A similar problem exists in the fourth chapter on Faulkner's creativity and in the fifth on issues of family, religion, and myth. Employing such terms as "variety," "fluidity," "uncertainty," "tentative," and "provisional," Minter points out that Faulkner is among the "Few writers [who] have shared so fully their tasks and even their prerogatives, as writers, either with their characters or with their readers." This simple observation that the author is on the same level as his characters and readers, however, would hardly satisfy today's reader who is used to more radically political readings of Faulkner's texts. Moreover, Minter, who frequently uses the expression "by extension" throughout the book, seems rather naive when he casually compares the relationship between narrator and listener in the novel to the one between writer and reader.
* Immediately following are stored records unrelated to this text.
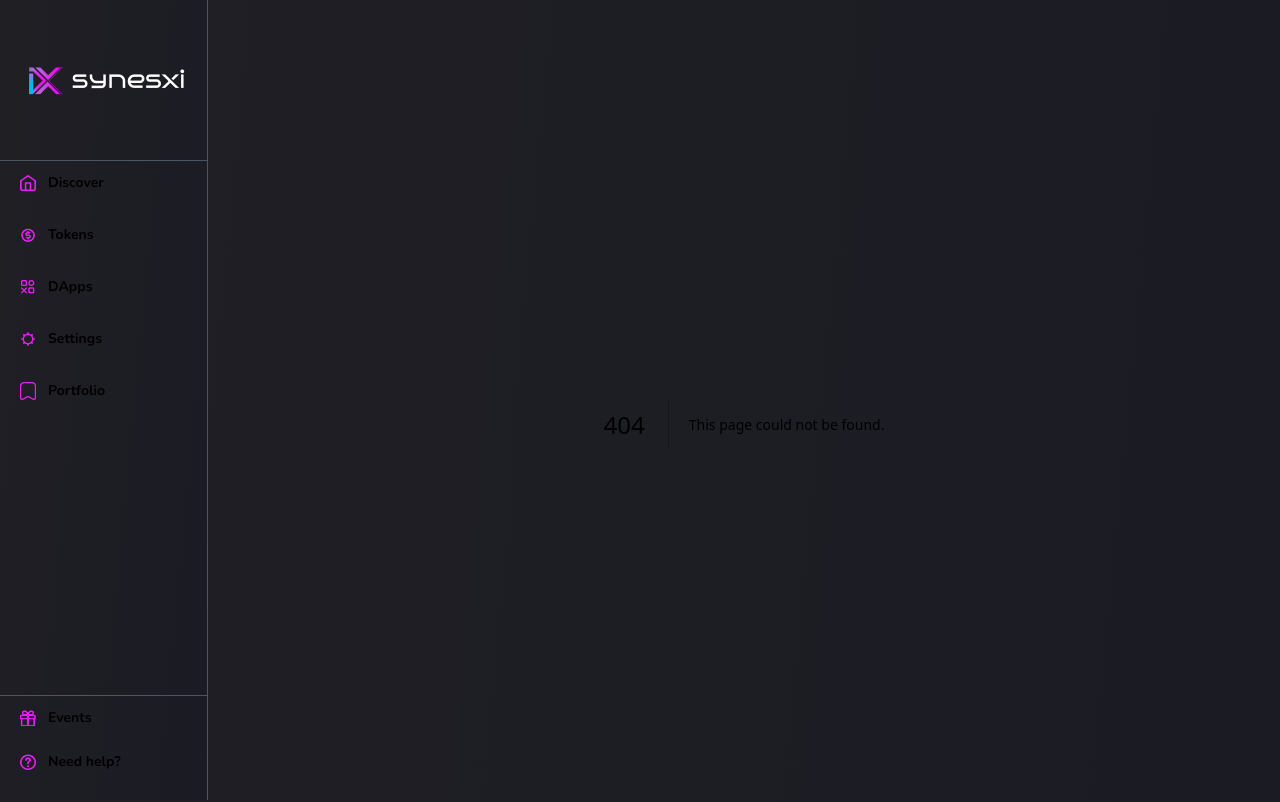
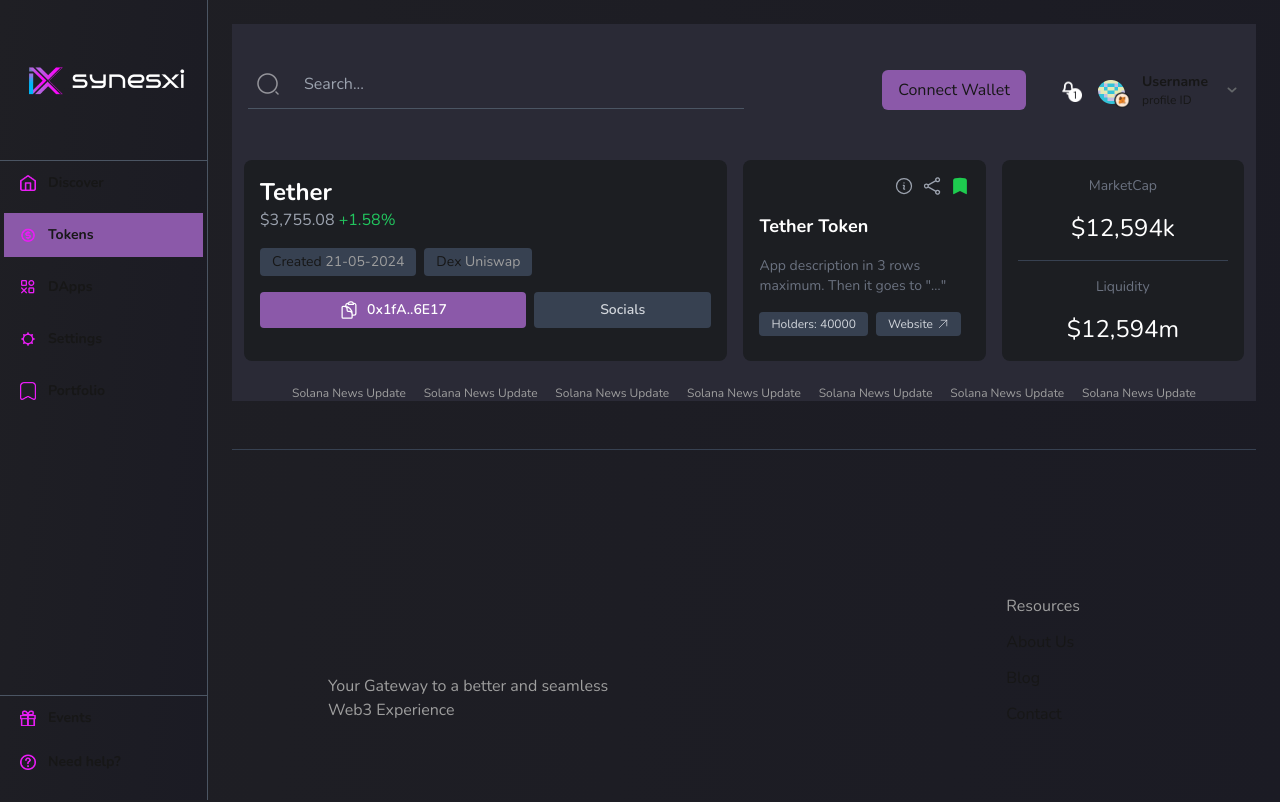
Before and after one commit to softpromin/synesxi-client, a Next.js app: page /tokens/solana in a window 1280 px wide. Before the commit this address had no page. Shown: the top 802 px of the page. Built offline with nearby package versions, Linux system fonts and the light colour scheme.

Commit message:
Add the token detail page with token overview

```diff
--- /dev/null
+++ b/app/tokens/[id]/page.tsx
@@ -0,0 +1,31 @@
+import TopBar from "@/components/TopBar";
+import Overview from "@/components/tokens-dapps/item/Overview";
+
+interface TokenPageProps {
+    params: { id: string };
+}
+
+const TokenPage = async ({ params }: TokenPageProps) => {
+    const { id } = await params;
+
+    return (
+        <div className="flex flex-col space-y-6 bg-card-body">
+            <TopBar />
+            <div className="px-3 flex flex-col space-y-6">
+                <Overview />
+
+                <div className="flex justify-between text-xs text-custom-gray px-12">
+                    <div>Solana News Update</div>
+                    <div>Solana News Update</div>
+                    <div>Solana News Update</div>
+                    <div>Solana News Update</div>
+                    <div>Solana News Update</div>
+                    <div>Solana News Update</div>
+                    <div>Solana News Update</div>
+                </div>
+            </div>
+        </div>
+    );
+};
+
+export default TokenPage;
--- a/app/tokens/page.tsx
+++ b/app/tokens/page.tsx
@@ -27,11 +27,13 @@
       </div>
 
       <div className="flex space-x-3">
-        <div className="w-full">
+        <div className="flex-grow">
           <Table />
         </div>
 
-        <Analytics />
+        <div className="w-44">
+          <Analytics />
+        </div>
       </div>
     </div>
   );
--- a/components/sidebar/MenuItem.tsx
+++ b/components/sidebar/MenuItem.tsx
@@ -12,11 +12,11 @@
 const MenuItem: React.FC<MenuItemProps> = ({ target, caption }) => {
   const pathname = usePathname();
 
-  const active = pathname === `/${target}`;
+  const active = pathname.includes(target);
 
   return (
     <div className='mx-1'>
-      <Link href={target} className={`h-11 flex items-center ${active ? 'bg-custom-pink' : ''}`}>
+      <Link href={`/${target}`} className={`h-11 flex items-center ${active ? 'bg-custom-pink' : ''}`}>
         <div className='ml-4 mr-3'>
           <Image
             src={`/sidebar/${target}.png`}
--- a/components/tokens-dapps/Analytics.tsx
+++ b/components/tokens-dapps/Analytics.tsx
@@ -6,7 +6,7 @@
             <div className="w-fit bg-custom-gradient bg-clip-text text-transparent text-2xl font-semibold">Analytics</div>
 
             <div className="text-custom-gray mt-10">Greed Index</div>
-            <div className="bg-card-item rounded flex items-center justify-between px-1 py-2 mt-5">
+            <div className="bg-card-item rounded flex items-center justify-around px-1 py-2 mt-5">
                 <Image
                     src='/donut-chart.png'
                     alt='donut-chart'
--- a/components/tokens-dapps/Table.tsx
+++ b/components/tokens-dapps/Table.tsx
@@ -19,8 +19,8 @@
     const tabs = ['Newly Listed', 'Hot Tokens', 'Top Gainers', 'Top Losers', 'Fear Index'];
 
     return (
-        <div className="bg-card-body rounded-md px-6 space-y-9 pt-10 pb-20">
-            <div className="flex space-x-4 mb-4">
+        <div className="bg-card-body rounded-md px-6 pt-12 pb-20">
+            <div className="flex space-x-4 mt-1">
                 {tabs.map((tab) => (
                     <button
                         key={tab}
@@ -32,7 +32,7 @@
                 ))}
             </div>
 
-            <div className="overflow-x-auto">
+            <div className="overflow-x-auto mt-12">
                 <table className="min-w-full text-sm text-left">
                     <thead className="text-xs text-custom-gray border-t border-b border-gray-600">
                         <tr>
@@ -69,7 +69,6 @@
                             <th className="px-4 py-4">Actions</th>
                         </tr>
                     </thead>
-                    <div className='h-6' />
                     <tbody>
                         {data.map((token) => (
                             <tr key={token.rank} className="border-b border-gray-700 text-white">
@@ -104,7 +103,7 @@
                 </table>
             </div>
 
-            <div className="flex items-center text-gray-400 text-xs mt-4">
+            <div className="flex items-center text-gray-400 text-xs mt-12">
                 <div className='w-60'>Showing 1 to 10 of 4769 results</div>
                 <div className="w-full flex items-center justify-center space-x-2">
                     <button className="px-2 py-1 bg-gray-800 rounded text-gray-500">‹</button>
--- /dev/null
+++ b/components/tokens-dapps/item/Overview.tsx
@@ -0,0 +1,55 @@
+'use client';
+
+import { ClipboardDocumentIcon, InformationCircleIcon, ShareIcon, ArrowUpRightIcon } from '@heroicons/react/24/outline';
+import { BookmarkIcon } from '@heroicons/react/24/solid';
+
+export default function Overview() {
+    return (
+        <div className="flex space-x-4">
+            <div className="bg-card-item rounded-lg p-4 w-1/2 space-y-4">
+                <div>
+                    <h2 className="text-2xl font-bold text-white">Tether</h2>
+                    <p className="text-gray-400">$3,755.08 <span className="text-green-500">+1.58%</span></p>
+                </div>
+                <div className="flex space-x-2">
+                    <div className="bg-gray-700 px-3 py-1 rounded text-sm">Created <span className="text-custom-gray">21-05-2024</span></div>
+                    <div className="bg-gray-700 px-3 py-1 rounded text-sm">Dex <span className="text-custom-gray">Uniswap</span></div>
+                </div>
+                <div className="flex space-x-2">
+                    <button className="bg-custom-pink w-3/5 px-4 py-2 rounded text-white text-sm font-semibold flex items-center justify-center space-x-2">
+                        <ClipboardDocumentIcon className='w-5 h-5' />
+                        <span>0x1fA..6E17</span>
+                    </button>
+                    <button className="bg-gray-700 w-2/5 px-4 py-2 rounded text-gray-300 text-sm font-semibold">Socials</button>
+                </div>
+            </div>
+
+            <div className="bg-card-item rounded-lg p-4 w-1/4 space-y-4 relative">
+                <div className="flex space-x-2 justify-end text-gray-400">
+                    <InformationCircleIcon className="h-5 w-5" />
+                    <ShareIcon className="h-5 w-5" />
+                    <BookmarkIcon className="h-5 w-5 text-custom-green" />
+                </div>
+                <h3 className="text-lg font-bold text-white">Tether Token</h3>
+                <p className="text-gray-500 text-sm">
+                    App description in 3 rows maximum. Then it goes to "…"
+                </p>
+                <div className="flex space-x-2">
+                    <span className="bg-gray-700 px-3 py-1 rounded text-gray-300 text-xs">Holders: 40000</span>
+                    <button className="bg-gray-700 px-3 py-1 rounded text-gray-300 text-xs flex items-center space-x-1">
+                        <span>Website</span>
+                        <ArrowUpRightIcon className='w-3 h-3' />
+                    </button>
+                </div>
+            </div>
+
+            <div className="bg-card-item rounded-lg p-4 w-1/4 space-y-4 text-center">
+                <div className="text-gray-500 text-sm">MarketCap</div>
+                <div className="text-white text-2xl">$12,594k</div>
+                <hr className="border-gray-700" />
+                <div className="text-gray-500 text-sm">Liquidity</div>
+                <div className="text-white text-2xl">$12,594m</div>
+            </div>
+        </div>
+    );
+}
--- a/package.json
+++ b/package.json
@@ -9,6 +9,7 @@
     "lint": "next lint"
   },
   "dependencies": {
+    "@heroicons/react": "^2.1.5",
     "next": "15.0.1",
     "react": "19.0.0-rc-69d4b800-20241021",
     "react-dom": "19.0.0-rc-69d4b800-20241021",
```
Also changed, not shown: 1 other file (tests, documents, lock files or other folders).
Perhaps reflecting the period in which Minter wrote them, these essays give the impression that he just applies the rudimentary view of "postmodern fiction" to Faulkner as a "modernist" writer.
This impression is especially regrettable in the tenth chapter on "The Old People." Minter carefully reads the journal version and the chapter of Go Down, Moses, and demonstrates how Faulkner changed the characters (especially Sam Fathers) through his revision. Minter's analysis of the two versions is intriguing and convincing because of the ample examples from the texts. I would even claim that this chapter is a "must" for scholars who are going to deal with this story. When Minter places his argument in the abovementioned "postmodern" context, however, I cannot but feel that the possibilities of his fruitful analysis are repressed.
This book's great potential resides in the eighth chapter on Sanctuary (though this chapter's argument overlaps with the ninth chapter's). Pointing out that the mob imagines the rape of Temple Drake when they lynch Lee Goodwin and say, "Only we never used a cob. We made him wish we had used a cob," Minter argues that Sanctuary is shocking because Faulkner forces us, who are "as socialized creatures . . . always already prepared to provide missing details even of truly horrific acts," to take the mob's position. This argument is radically different from the naive application of the "postmodern" frame in that it problematizes--or could problematize--the politics of modernist understatement. Minter, however, might presuppose that he will not pursue this issue, given that in the last chapter he sentimentally praises Stevens, who sings, "The imperfect is our paradise."
My high expectations for this book likely made this review a little harsh. Minter is an excellent scholar who co-edited the Columbia Literary History of the United States in the eighties and demonstrated his astonishingly wide knowledge in A Cultural History of the American Novel: Henry James to William Faulkner in the nineties. I am looking forward to his next book, in which hopefully he, as a scholar, will show himself at his best.
Copyright (c)2003 SUWABE Koichi